Pre-law at OU
Varner Hall, Room 425
371 Varner Drive
Rochester, MI 48309-4485
(map)
(248) 370-2362
walters@oakland.edu

Is Law School Right for Me?

The decision to attend law school should not be made lightly or without thorough consideration of your motivations and resources. Because of the amount of time, effort, and money required to complete a law education, it is important that you research the realities of life during and after law school carefully, acquiring as much information as necessary to make an informed decision.

Researching what is involved in becoming a lawyer and what sort of career can be anticipated after completing law school may help you to realize that certain reasons for wanting to pursue a law education may not be strong enough to justify actually doing so. If you want to be a lawyer simply because you would like to please your family, because you like to argue, or because you want to make a lot of money, for example, understanding that the practice of the law often requires long, stressful hours and does not guarantee a salary larger than many other professions may change your mind.

You will also want to consider whether the personal goals you have set for yourself (or the anxiety that you may feel over a lack of personal goals) can be met or alleviated through other careers. Some students feel that they would like to instigate some sort of positive change in society after graduation, and see law school as a logical place to begin their good work; other liberal arts students struggling with how to use their degree may view law school as a viable fall-back plan or a way to avoid having to make an immediate career decision. It is important to consider that choosing law school for lack of a better plan commits you to years of expensive schooling for a career that you may or may not find you enjoy; and that there are many careers that would allow you to work toward positive social change without putting yourself through the emotional and financial strain frequently associated with law school.
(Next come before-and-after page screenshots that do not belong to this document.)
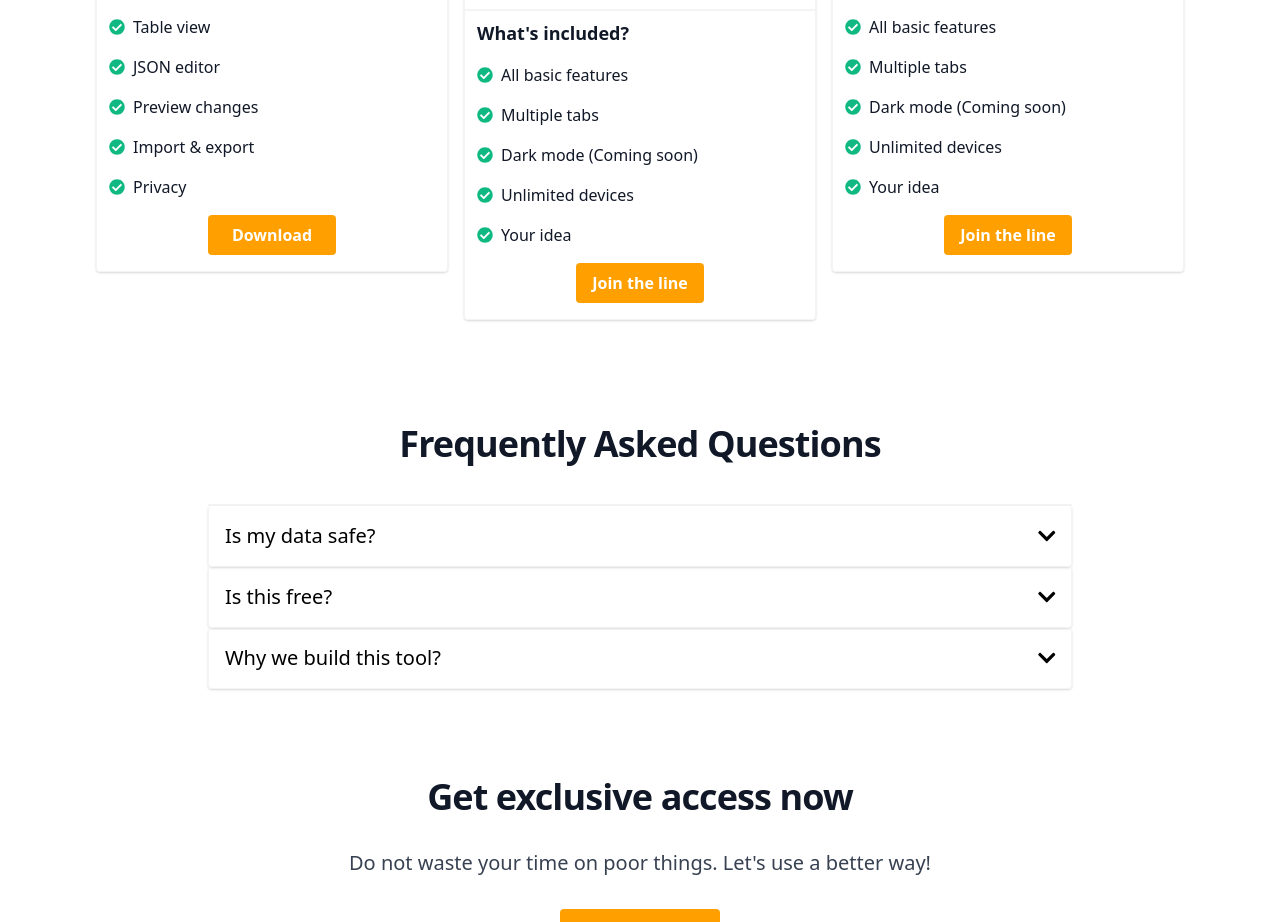
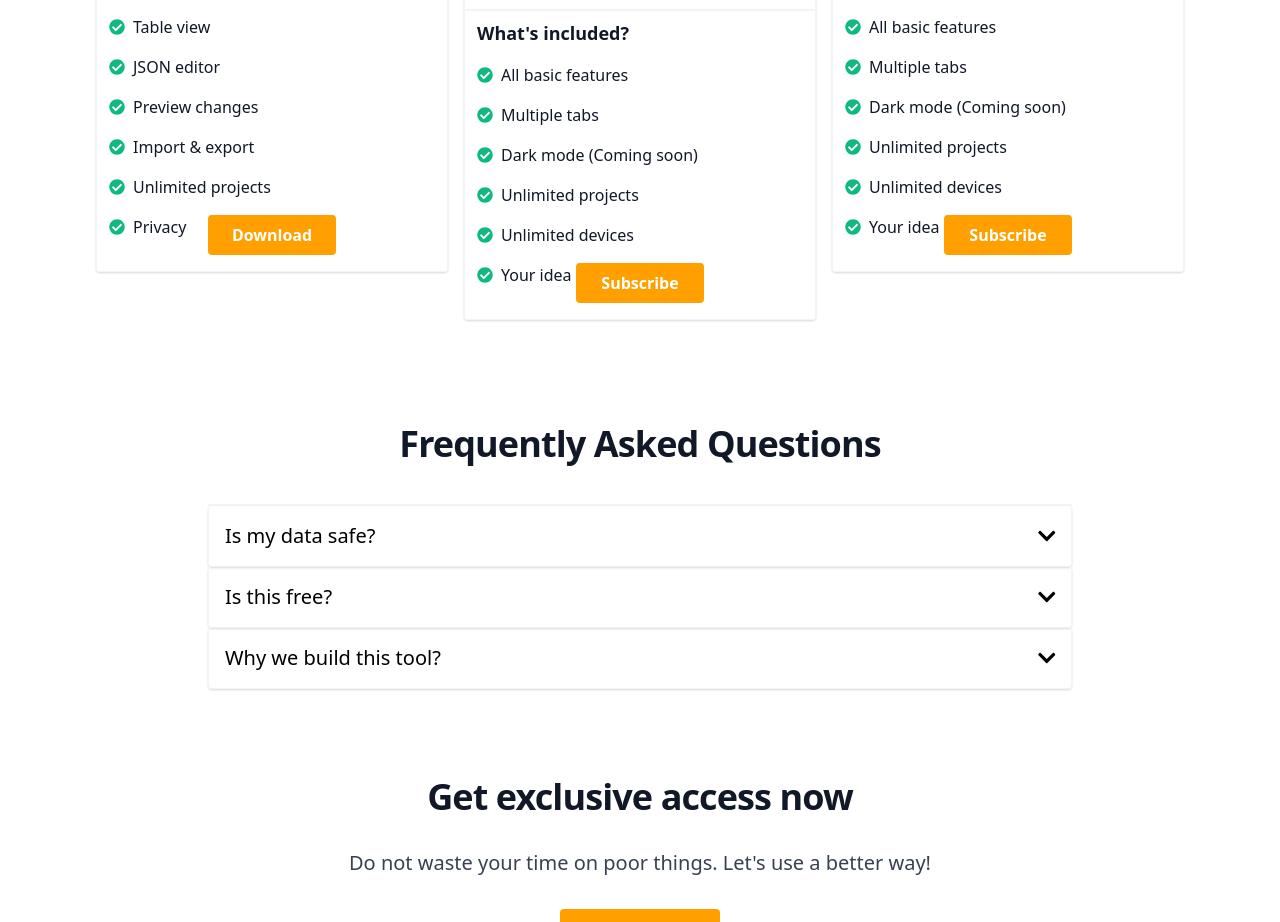
Before and after one commit to thanhlmm/refi-website, a Next.js app: page / in a window 1280 px wide. Shown: the part 3160-4082 px from the top of the page. Built offline with nearby package versions, Linux system fonts and the light colour scheme.

Commit message:
Adjust the layout

```diff
--- a/components/PricingSection.js
+++ b/components/PricingSection.js
@@ -27,6 +27,7 @@ function PricingSection({ header }) {
               'JSON editor',
               'Preview changes',
               'Import & export',
+              'Unlimited projects',
               'Privacy'
             ]}
             cta="Download"
@@ -41,11 +42,13 @@ function PricingSection({ header }) {
               'All basic features',
               'Multiple tabs',
               'Dark mode (Coming soon)',
+              'Unlimited projects',
               'Unlimited devices',
               'Your idea'
             ]}
             cta={
-              <a data-formkit-toggle="e29dbf4a79" href="https://awesome-painter-967.ck.page/e29dbf4a79">Join the line</a>
+              <a href="javascript:void(0)" data-cb-type="checkout" data-cb-plan-id="productive">Subscribe</a>
+              // <a data-formkit-toggle="e29dbf4a79" href="https://awesome-painter-967.ck.page/e29dbf4a79">Join the line</a>
             }
             ctaAction={(e) => { e.preventDefault() }}
             isLarger
@@ -59,11 +62,13 @@ function PricingSection({ header }) {
               'All basic features',
               'Multiple tabs',
               'Dark mode (Coming soon)',
+              'Unlimited projects',
               'Unlimited devices',
               'Your idea'
             ]}
             cta={
-              <a data-formkit-toggle="e29dbf4a79" href="https://awesome-painter-967.ck.page/e29dbf4a79">Join the line</a>
+              <a href="javascript:void(0)" data-cb-type="portal">Subscribe</a>
+              // <a data-formkit-toggle="e29dbf4a79" href="https://awesome-painter-967.ck.page/e29dbf4a79">Join the line</a>
             }
             ctaAction={(e) => { e.preventDefault() }}
           />
```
To determine whether or not you want to be a lawyer, it is essential that you understand what “being a lawyer” really means. To do this, you will need to actively seek out information and personal experience. Whether you intern in a legal office, work as a paralegal, or even simply offer your time as a volunteer in a legal setting, your first-hand experience will do much to clarify your understanding of what it means to practice law – and will help you decide if law school is right for you.